The sentiment hasn’t been very good since the launch of the indices in January 2016. They were mostly below the base value. May 2017 was one among 4 months out of 17 when the index was higher than in the base period.
Since this is the season of judging the performance of Modi sarkar during its three year reign, we can say that during the second half of its reign sentiment has not improved in any significant sense but, they haven't deteriorated much either. Much of the improvement in sentiments is because of the extraordinary communication of the Prime Minister and the episodic interventions done by the government which effectively prop sentiments.
Two things can be said about where we are on sentiments as of May 2017. First, May 2017 shows a rare phenomenon where consumer expectations of economic conditions are lower than the current economic conditions. This has happened only once in the past – in March 2016.
By and large, consumer expectations were always ahead of current conditions. Hopes were always higher than current economic conditions.
This greater hope in the future among Indian consumers is remarkable. It has sustained demonetisation, an apparent lack of jobs, a deteriorating situation in Kashmir and several curtailments on consumption of meat, etc.
Post demonetisation, the index for current economic conditions fell quite sharply. It fell for three consecutive months – in January, February and March. By March 2017, the index of current economic conditions had fallen to its lowest level of 90.5.
In contrast, the index of consumer expectations remained relatively elevated during the January-March 2017 months.
In April and May, current economic conditions recovered much of lost ground. Loan waivers for farmers, better support prices for sugarcane, better agricultural prospects in general played an important role in the improvement of current economic conditions of households.

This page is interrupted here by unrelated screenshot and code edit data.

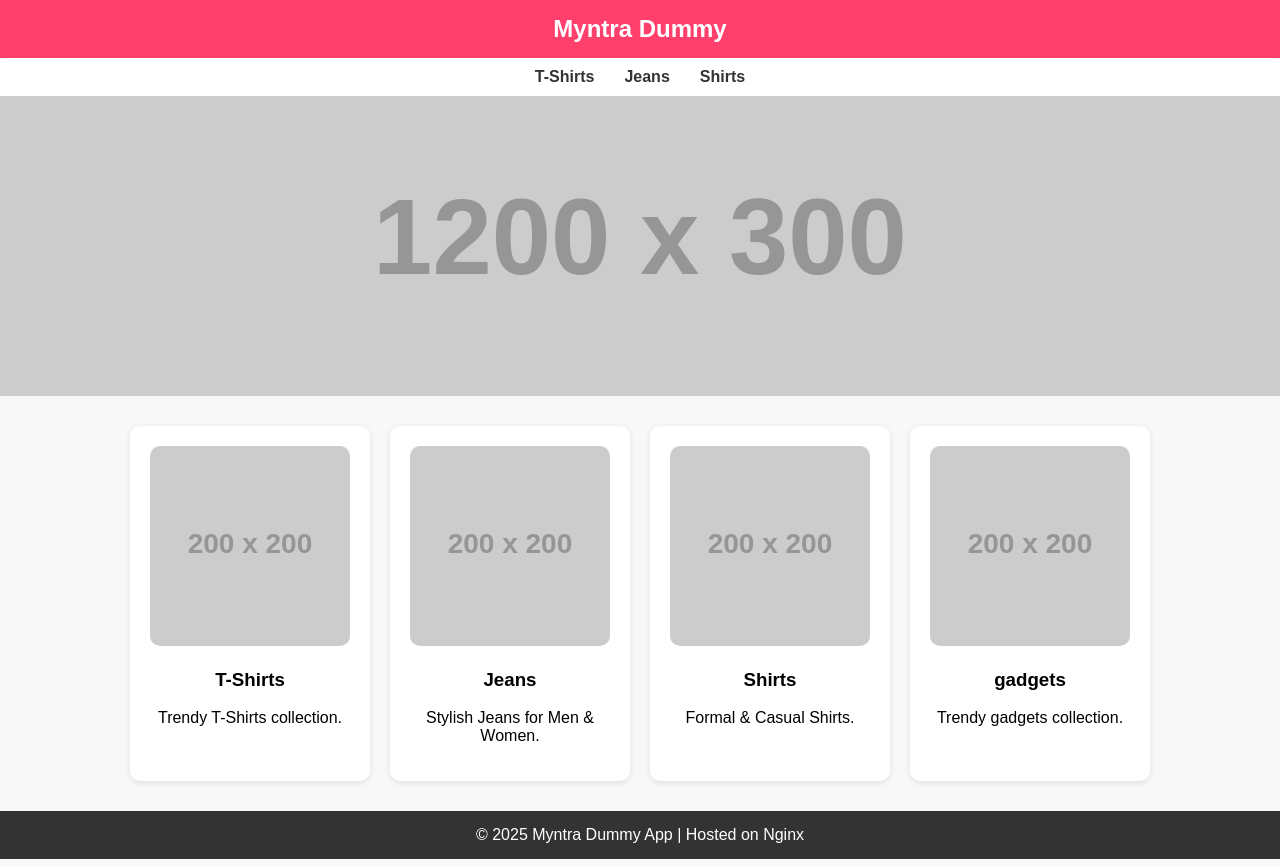
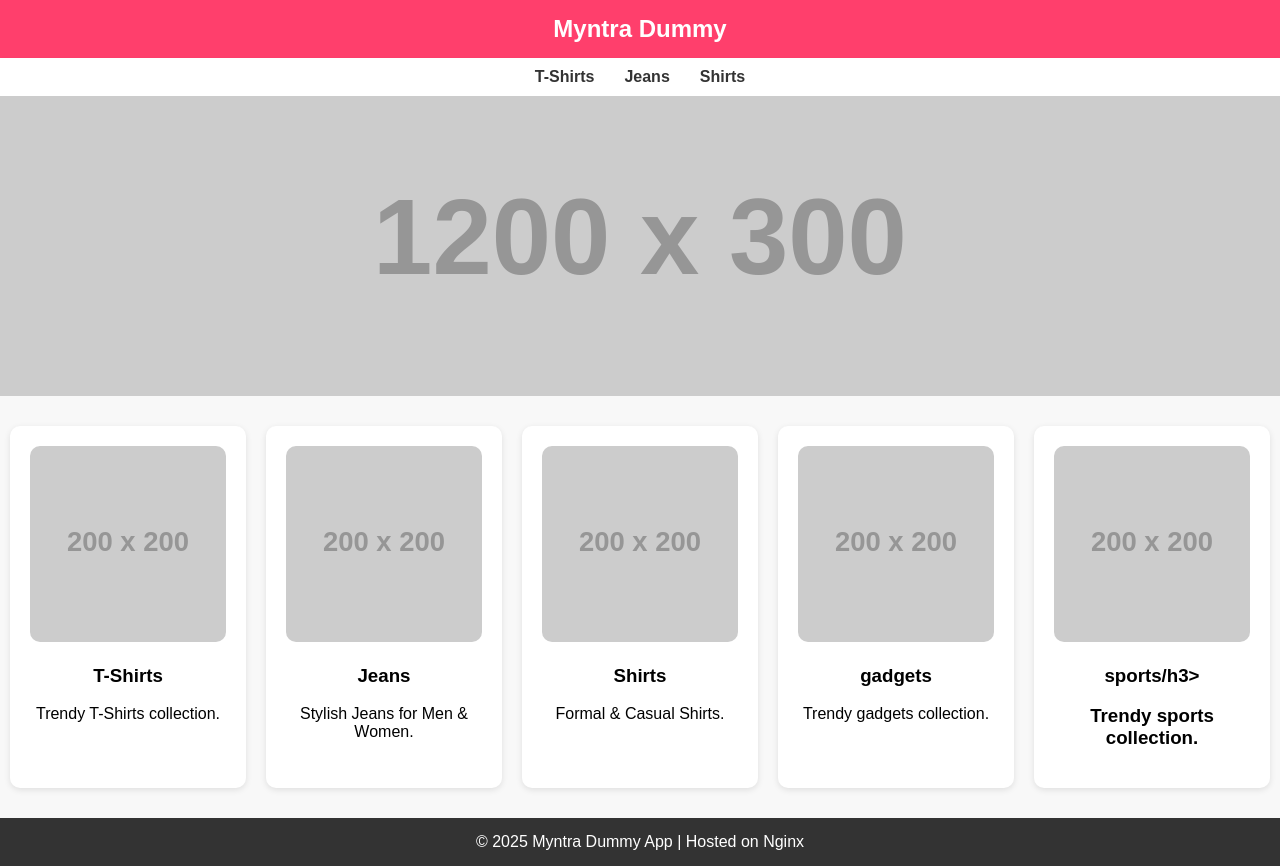
Before and after one commit to Naresh100893/myntra, a plain HTML site: page index.html in a window 1280 px wide. Drawn offline with Linux system fonts and the light colour scheme; placeholder pictures from the web are drawn by us.

Commit message:
first commit in sports

```diff
--- a/index.html
+++ b/index.html
@@ -98,6 +98,14 @@
       <h3>gadgets</h3>
       <p>Trendy gadgets collection.</p>
     </div>
+      </div>
+          <div class="category" id="sports">
+		        <img src="https://via.placeholder.com/200x200.png?text=T-Shirts" alt="sports">
+			      <h3>sports/h3>
+			            <p>Trendy sports collection.</p>
+				        </div>
+
+
   </section>
 
   <footer>
```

Expectations did not rise correspondingly in April and they fell in May. As a result, compared to current economic conditions, expectations are lower by a notch today. This is unusual.
Second, the disparity between rural and urban consumer sentiments was accentuated in May. Consumer sentiment in rural India have been better than in urban India. After demonetisation, the sentiment in urban India fell a lot more sharply than they did in rural India. But, in April, consumer sentiment in rural India shot up – largely because of government largesse and also because of a better prospects for agriculture after two years of drought. Urban sentiment had no reason to improve.
As a result, the gap between rural and urban consumer sentiments has widened quite sharply. In May, the index of consumer sentiments for rural India was 104.9, while the same for urban India was much lower at 92.4.
The plight of urban households is best described by its falling labour participation rate. In this measure, the divergence between rural and urban regions has increased recently.
Labour participation rate in urban India fell from being steadily a shade above 45 per cent till October 2016 to 41 per cent by May 2017. LPR is higher in rural India. Till October 2016, it moved in the range of 47-51 per cent. The fall in rural LPR since November 2016 was less steep. It also recovered a bit in May. As a result, the divergence between rural and urban labour participation rate has increased.
During the week ended June 4, the index of consumer sentiments fell by 5 per cent. The fall was concentrated in rural regions. It is quite likely that this reflects the severe curtailment of cattle trade that was announced by the Central government at the end of the preceding week (May 26). By the end of the last week (June 3), Maharashtra government announced its largest farm loan waiver of Rs.300 billion.
Rural India is much larger than urban India and, it seems to be subjected to tremendous uncertainties. Much of this is through policy interventions in recent times. Now, it braces for the monsoon, its traditional source of uncertainty, and hope.
SENTIMENT DOWN IN LATEST WEEK, BUT UP OVERALL IN MAY
UNEMPLOYMENT RATE ALSO DOWN
Business Standard brings you CMIE’s Consumer Sentiments Index and Unemployment Rate, the only weekly estimates of such data. The sample size is bigger than that surveyed by the National Sample Survey Organisation. To read earlier reports on the weekly numbers, click on the dates:
November 21, November 28, December 4,
Consumer sentiment indices and unemployment rate are generated from CMIE's Consumer Pyramids survey machinery. The weekly estimates are based on a sample size of about 6,500 households and about 17,000 individuals who are more than 14 years of age. The sample changes every week but repeats after 16 weeks with a scheduled replenishment and enhancement every year. The overall sample size run over a wave of 16 weeks is 158,624 households. The sample design is of multi-stratrification to select primary sampling units and simple random selection of the ultimate sampling units, which are the households.
The Consumer Sentiment index is based on responses to five questions on the lines of the Surveys of Consumers conducted by University of Michigan in the US. The five questions seek a household's views on its well-being compared to a year earlier, its expectation of its well-being a year later, its view regarding the economic conditions in the coming one year, its view regarding the general trend of the economy over the next five years, and finally its view whether this is a good time to buy consumer durables.
The unemployment rate is computed on a current daily basis. A person is considered unemployed if she states that she is unemployed, is willing to work and is actively looking for a job. Labour force is the sum of all unemployed and employed persons above the age of 14 years. The unemployment rate is the ratio of the unemployed to the total labour force.
The creation of these indices and their public dissemination is supported by BSE. University of Michigan is a partner in the creation of the consumer sentiment indices.